=== Section Start ===
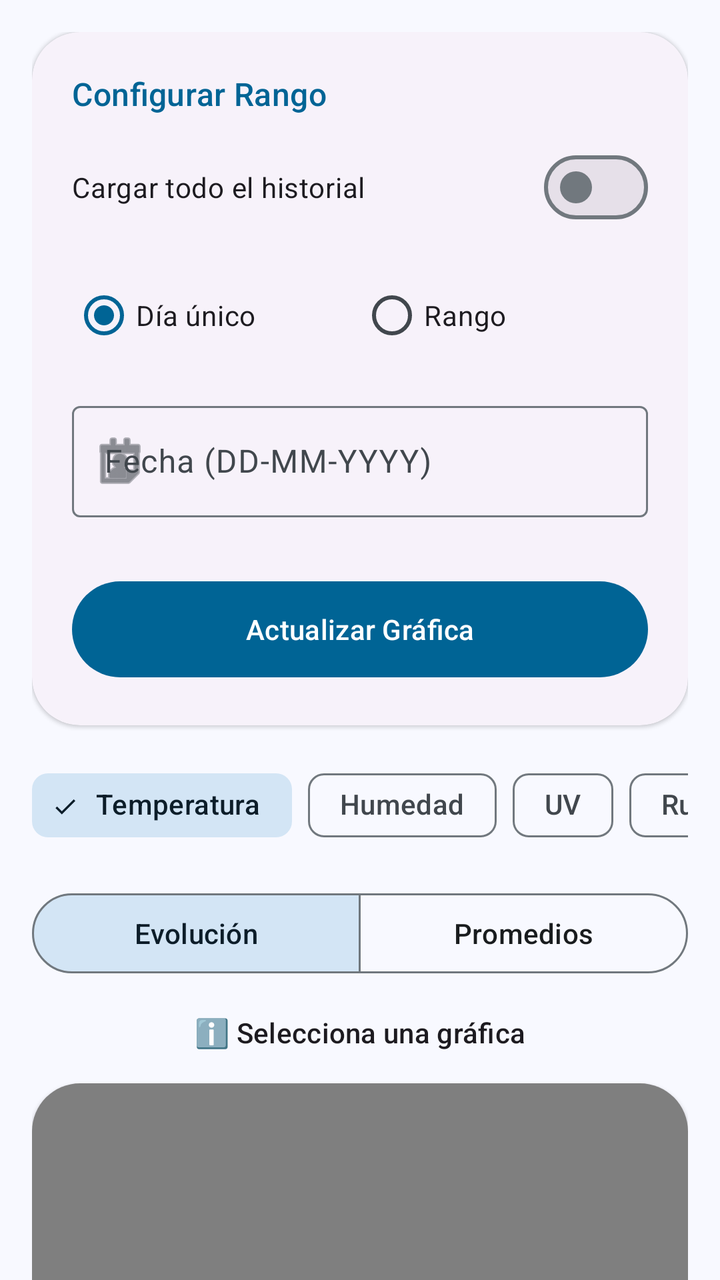
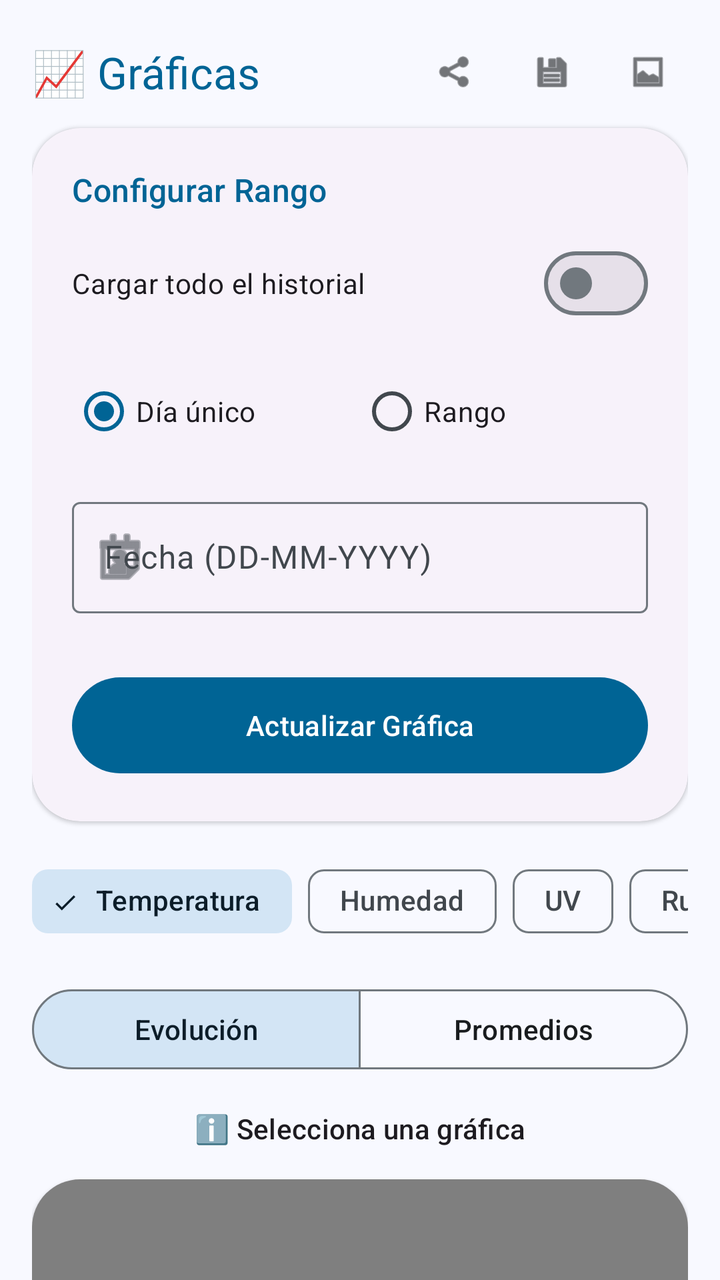

Compare the two renders of this Android layout. The source of the first and the diff that turns it into the second are given below.
<!-- AndroidManifest.xml: application theme Theme.EstacionMeteorologica -->
<!-- res/layout/activity_charts.xml -->
<?xml version="1.0" encoding="utf-8"?>
<androidx.core.widget.NestedScrollView xmlns:android="http://schemas.android.com/apk/res/android"
    xmlns:app="http://schemas.android.com/apk/res-auto"
    android:layout_width="match_parent"
    android:layout_height="match_parent"
    android:background="?attr/colorSurface">

    <LinearLayout
        android:layout_width="match_parent"
        android:layout_height="wrap_content"
        android:orientation="vertical"
        android:padding="16dp">

        <com.google.android.material.card.MaterialCardView
            style="@style/Widget.Material3.CardView.Elevated"
            android:layout_width="match_parent"
            android:layout_height="wrap_content"
            android:layout_marginBottom="16dp"
            app:cardCornerRadius="24dp">

            <LinearLayout
                android:layout_width="match_parent"
                android:layout_height="wrap_content"
                android:orientation="vertical"
                android:padding="20dp">

                <TextView
                    android:layout_width="match_parent"
                    android:layout_height="wrap_content"
                    android:text="Configurar Rango"
                    android:textAppearance="@style/TextAppearance.Material3.TitleMedium"
                    android:textColor="?attr/colorPrimary"
                    android:layout_marginBottom="12dp" />

                <com.google.android.material.materialswitch.MaterialSwitch
                    android:id="@+id/switchTodoHistorial"
                    android:layout_width="match_parent"
                    android:layout_height="wrap_content"
                    android:text="Cargar todo el historial"
                    android:layout_marginBottom="16dp"/>

                <RadioGroup
                    android:id="@+id/rgTipoFiltro"
                    android:layout_width="match_parent"
                    android:layout_height="wrap_content"
                    android:orientation="horizontal"
                    android:layout_marginBottom="16dp">
                    <com.google.android.material.radiobutton.MaterialRadioButton
                        android:id="@+id/rbFechaUnica"
                        android:layout_width="0dp"
                        android:layout_height="wrap_content"
                        android:layout_weight="1"
                        android:text="Día único"
                        android:checked="true" />
                    <com.google.android.material.radiobutton.MaterialRadioButton
                        android:id="@+id/rbRangoFechas"
                        android:layout_width="0dp"
                        android:layout_height="wrap_content"
                        android:layout_weight="1"
                        android:text="Rango" />
                </RadioGroup>

                <LinearLayout
                    android:id="@+id/layoutInputsFechas"
                    android:layout_width="match_parent"
                    android:layout_height="wrap_content"
                    android:orientation="vertical">

                    <com.google.android.material.textfield.TextInputLayout
                        style="@style/Widget.Material3.TextInputLayout.OutlinedBox"
                        android:layout_width="match_parent"
                        android:layout_height="wrap_content"
                        android:hint="Fecha (DD-MM-YYYY)"
                        android:layout_marginBottom="12dp"
                        app:startIconDrawable="@android:drawable/ic_menu_my_calendar">
                        <com.google.android.material.textfield.TextInputEditText
                            android:id="@+id/etFechaCharts"
                            android:layout_width="match_parent"
                            android:layout_height="wrap_content"
                            android:inputType="date" />
                    </com.google.android.material.textfield.TextInputLayout>

                    <LinearLayout
                        android:id="@+id/layoutRangoFechas"
                        android:layout_width="match_parent"
                        android:layout_height="wrap_content"
                        android:orientation="vertical"
                        android:visibility="gone">
                        <com.google.android.material.textfield.TextInputLayout
                            style="@style/Widget.Material3.TextInputLayout.OutlinedBox"
                            android:layout_width="match_parent"
                            android:layout_height="wrap_content"
                            android:hint="Desde"
                            android:layout_marginBottom="12dp">
                            <com.google.android.material.textfield.TextInputEditText
                                android:id="@+id/etFechaDesde"
                                android:layout_width="match_parent"
                                android:layout_height="wrap_content"
                                android:inputType="date" />
                        </com.google.android.material.textfield.TextInputLayout>
                        <com.google.android.material.textfield.TextInputLayout
                            style="@style/Widget.Material3.TextInputLayout.OutlinedBox"
                            android:layout_width="match_parent"
                            android:layout_height="wrap_content"
                            android:hint="Hasta">
                            <com.google.android.material.textfield.TextInputEditText
                                android:id="@+id/etFechaHasta"
                                android:layout_width="match_parent"
                                android:layout_height="wrap_content"
                                android:inputType="date" />
                        </com.google.android.material.textfield.TextInputLayout>
                    </LinearLayout>
                </LinearLayout>

                <com.google.android.material.button.MaterialButton
                    android:id="@+id/btnConsultarCharts"
                    style="@style/Widget.Material3.Button"
                    android:layout_width="match_parent"
                    android:layout_height="56dp"
                    android:layout_marginTop="16dp"
                    android:text="Actualizar Gráfica" />
            </LinearLayout>
        </com.google.android.material.card.MaterialCardView>

        <HorizontalScrollView
            android:layout_width="match_parent"
            android:layout_height="wrap_content"
            android:scrollbars="none"
            android:layout_marginBottom="16dp">
            <com.google.android.material.chip.ChipGroup
                android:id="@+id/chipGroupVariables"
                android:layout_width="wrap_content"
                android:layout_height="wrap_content"
                app:singleSelection="true"
                app:selectionRequired="true">
                <com.google.android.material.chip.Chip android:id="@+id/chipTemp" style="@style/Widget.Material3.Chip.Filter" android:layout_width="wrap_content" android:layout_height="wrap_content" android:text="Temperatura" android:checked="true" />
                <com.google.android.material.chip.Chip android:id="@+id/chipHum" style="@style/Widget.Material3.Chip.Filter" android:layout_width="wrap_content" android:layout_height="wrap_content" android:text="Humedad" />
                <com.google.android.material.chip.Chip android:id="@+id/chipUV" style="@style/Widget.Material3.Chip.Filter" android:layout_width="wrap_content" android:layout_height="wrap_content" android:text="UV" />
                <com.google.android.material.chip.Chip android:id="@+id/chipRuido" style="@style/Widget.Material3.Chip.Filter" android:layout_width="wrap_content" android:layout_height="wrap_content" android:text="Ruido" />
                <com.google.android.material.chip.Chip android:id="@+id/chipAire" style="@style/Widget.Material3.Chip.Filter" android:layout_width="wrap_content" android:layout_height="wrap_content" android:text="Aire" />
            </com.google.android.material.chip.ChipGroup>
        </HorizontalScrollView>

        <com.google.android.material.button.MaterialButtonToggleGroup
            android:id="@+id/toggleGroupCharts"
            android:layout_width="match_parent"
            android:layout_height="wrap_content"
            android:layout_marginBottom="16dp"
            app:singleSelection="true"
            app:selectionRequired="true"
            app:checkedButton="@+id/btnLineChart">
            <com.google.android.material.button.MaterialButton android:id="@+id/btnLineChart" style="@style/Widget.Material3.Button.OutlinedButton" android:layout_width="0dp" android:layout_height="wrap_content" android:layout_weight="1" android:text="Evolución" />
            <com.google.android.material.button.MaterialButton android:id="@+id/btnBarChart" style="@style/Widget.Material3.Button.OutlinedButton" android:layout_width="0dp" android:layout_height="wrap_content" android:layout_weight="1" android:text="Promedios" />
        </com.google.android.material.button.MaterialButtonToggleGroup>

        <TextView
            android:id="@+id/tvEstadoCharts"
            android:layout_width="match_parent"
            android:layout_height="wrap_content"
            android:text="ℹ️ Selecciona una gráfica"
            android:gravity="center"
            android:layout_marginBottom="16dp"
            android:textAppearance="@style/TextAppearance.Material3.LabelLarge" />

        <com.google.android.material.card.MaterialCardView
            android:id="@+id/cardLineChart"
            style="@style/Widget.Material3.CardView.Elevated"
            android:layout_width="match_parent"
            android:layout_height="350dp"
            android:layout_marginBottom="16dp"
            android:visibility="visible"
            app:cardCornerRadius="24dp">
            <com.github.mikephil.charting.charts.LineChart
                android:id="@+id/lineChart"
                android:layout_width="match_parent"
                android:layout_height="match_parent"
                android:padding="8dp" />
        </com.google.android.material.card.MaterialCardView>

        <com.google.android.material.card.MaterialCardView
            android:id="@+id/cardBarChart"
            style="@style/Widget.Material3.CardView.Elevated"
            android:layout_width="match_parent"
            android:layout_height="350dp"
            android:layout_marginBottom="16dp"
            android:visibility="gone"
            app:cardCornerRadius="24dp">
            <com.github.mikephil.charting.charts.BarChart
                android:id="@+id/barChart"
                android:layout_width="match_parent"
                android:layout_height="match_parent"
                android:padding="8dp" />
        </com.google.android.material.card.MaterialCardView>

    </LinearLayout>
</androidx.core.widget.NestedScrollView>
<!-- resources referenced by this layout -->
<resources>
  <style name="Theme.EstacionMeteorologica" parent="Theme.Material3.DayNight.NoActionBar">
          <item name="colorPrimary">@color/md_theme_primary</item>
          <item name="colorOnPrimary">@color/md_theme_onPrimary</item>
          <item name="colorPrimaryContainer">@color/md_theme_primaryContainer</item>
          <item name="colorOnPrimaryContainer">@color/md_theme_onPrimaryContainer</item>
  
          <item name="colorSecondary">@color/md_theme_secondary</item>
          <item name="colorOnSecondary">@color/md_theme_onSecondary</item>
          <item name="colorSecondaryContainer">@color/md_theme_secondaryContainer</item>
          <item name="colorOnSecondaryContainer">@color/md_theme_onSecondaryContainer</item>
  
          <item name="android:windowBackground">@color/md_theme_surface</item>
          <item name="colorSurface">@color/md_theme_surface</item>
          <item name="colorOnSurface">@color/md_theme_onSurface</item>
          <item name="colorOnSurfaceVariant">@color/md_theme_onSurfaceVariant</item>
          <item name="colorOutline">@color/md_theme_outline</item>
  
          <item name="colorError">@color/md_theme_error</item>
          <item name="colorOnError">@color/md_theme_onError</item>
          <item name="colorOutlineVariant">@color/md_theme_outline_variant</item>
  
      </style>
  <color name="md_theme_primary">#006495</color>
  <color name="md_theme_onPrimary">#FFFFFF</color>
  <color name="md_theme_primaryContainer">#CBE6FF</color>
  <color name="md_theme_onPrimaryContainer">#001E31</color>
  <color name="md_theme_secondary">#50606E</color>
  <color name="md_theme_onSecondary">#FFFFFF</color>
  <color name="md_theme_secondaryContainer">#D3E5F5</color>
  <color name="md_theme_onSecondaryContainer">#0C1D29</color>
  <color name="md_theme_surface">#F8F9FF</color>
  <color name="md_theme_onSurface">#191C1E</color>
  <color name="md_theme_onSurfaceVariant">#41474D</color>
  <color name="md_theme_outline">#71787E</color>
  <color name="md_theme_error">#BA1A1A</color>
  <color name="md_theme_onError">#FFFFFF</color>
  <color name="md_theme_outline_variant">#C1C7CE</color>
</resources>

<!-- the commit's change to res/layout/activity_charts.xml (unified diff, before → after) -->
@@ -10,6 +10,77 @@
         android:layout_height="wrap_content"
         android:orientation="vertical"
         android:padding="16dp">
+
+        <LinearLayout
+            android:layout_width="match_parent"
+            android:layout_height="wrap_content"
+            android:orientation="horizontal"
+            android:gravity="center_vertical"
+            android:layout_marginBottom="8dp">
+
+            <TextView
+                android:layout_width="0dp"
+                android:layout_height="wrap_content"
+                android:layout_weight="1"
+                android:text="📈 Gráficas"
+                android:textAppearance="@style/TextAppearance.Material3.TitleLarge"
+                android:textColor="?attr/colorPrimary" />
+
+            <com.google.android.material.button.MaterialButton
+                android:id="@+id/btnShareCharts"
+                style="@style/Widget.Material3.Button.IconButton"
+                android:layout_width="40dp"
+                android:layout_height="40dp"
+                android:minWidth="0dp"
+                android:minHeight="0dp"
+                android:insetTop="0dp"
+                android:insetBottom="0dp"
+                android:padding="0dp"
+                android:layout_marginStart="8dp"
+                android:backgroundTint="@android:color/transparent"
+                app:icon="@android:drawable/ic_menu_share"
+                app:iconGravity="textStart"
+                app:iconPadding="0dp"
+                app:cornerRadius="12dp"
+                app:iconTint="?attr/colorOnSurface" />
+
+            <com.google.android.material.button.MaterialButton
+                android:id="@+id/btnSaveCharts"
+                style="@style/Widget.Material3.Button.IconButton"
+                android:layout_width="40dp"
+                android:layout_height="40dp"
+                android:minWidth="0dp"
+                android:minHeight="0dp"
+                android:insetTop="0dp"
+                android:insetBottom="0dp"
+                android:padding="0dp"
+                android:layout_marginStart="8dp"
+                android:backgroundTint="@android:color/transparent"
+                app:icon="@android:drawable/ic_menu_save"
+                app:iconGravity="textStart"
+                app:iconPadding="0dp"
+                app:cornerRadius="12dp"
+                app:iconTint="?attr/colorOnSurface" />
+
+            <com.google.android.material.button.MaterialButton
+                android:id="@+id/btnSaveChartImage"
+                style="@style/Widget.Material3.Button.IconButton"
+                android:layout_width="40dp"
+                android:layout_height="40dp"
+                android:minWidth="0dp"
+                android:minHeight="0dp"
+                android:insetTop="0dp"
+                android:insetBottom="0dp"
+                android:padding="0dp"
+                android:layout_marginStart="8dp"
+                android:backgroundTint="@android:color/transparent"
+                app:icon="@android:drawable/ic_menu_gallery"
+                app:iconGravity="textStart"
+                app:iconPadding="0dp"
+                app:cornerRadius="12dp"
+                app:iconTint="?attr/colorOnSurface" />
+
+        </LinearLayout>
 
         <com.google.android.material.card.MaterialCardView
             style="@style/Widget.Material3.CardView.Elevated"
=== Section End ===
*WHAT THE TASK REQUIRES*. Every line where "btnLineChart" appears must be returned from the listing above.

*SOLUTION*.
            app:checkedButton="@+id/btnLineChart">
            <com.google.android.material.button.MaterialButton android:id="@+id/btnLineChart" style="@style/Widget.Material3.Button.OutlinedButton" android:layout_width="0dp" android:layout_height="wrap_content" android:layout_weight="1" android:text="Evolución" />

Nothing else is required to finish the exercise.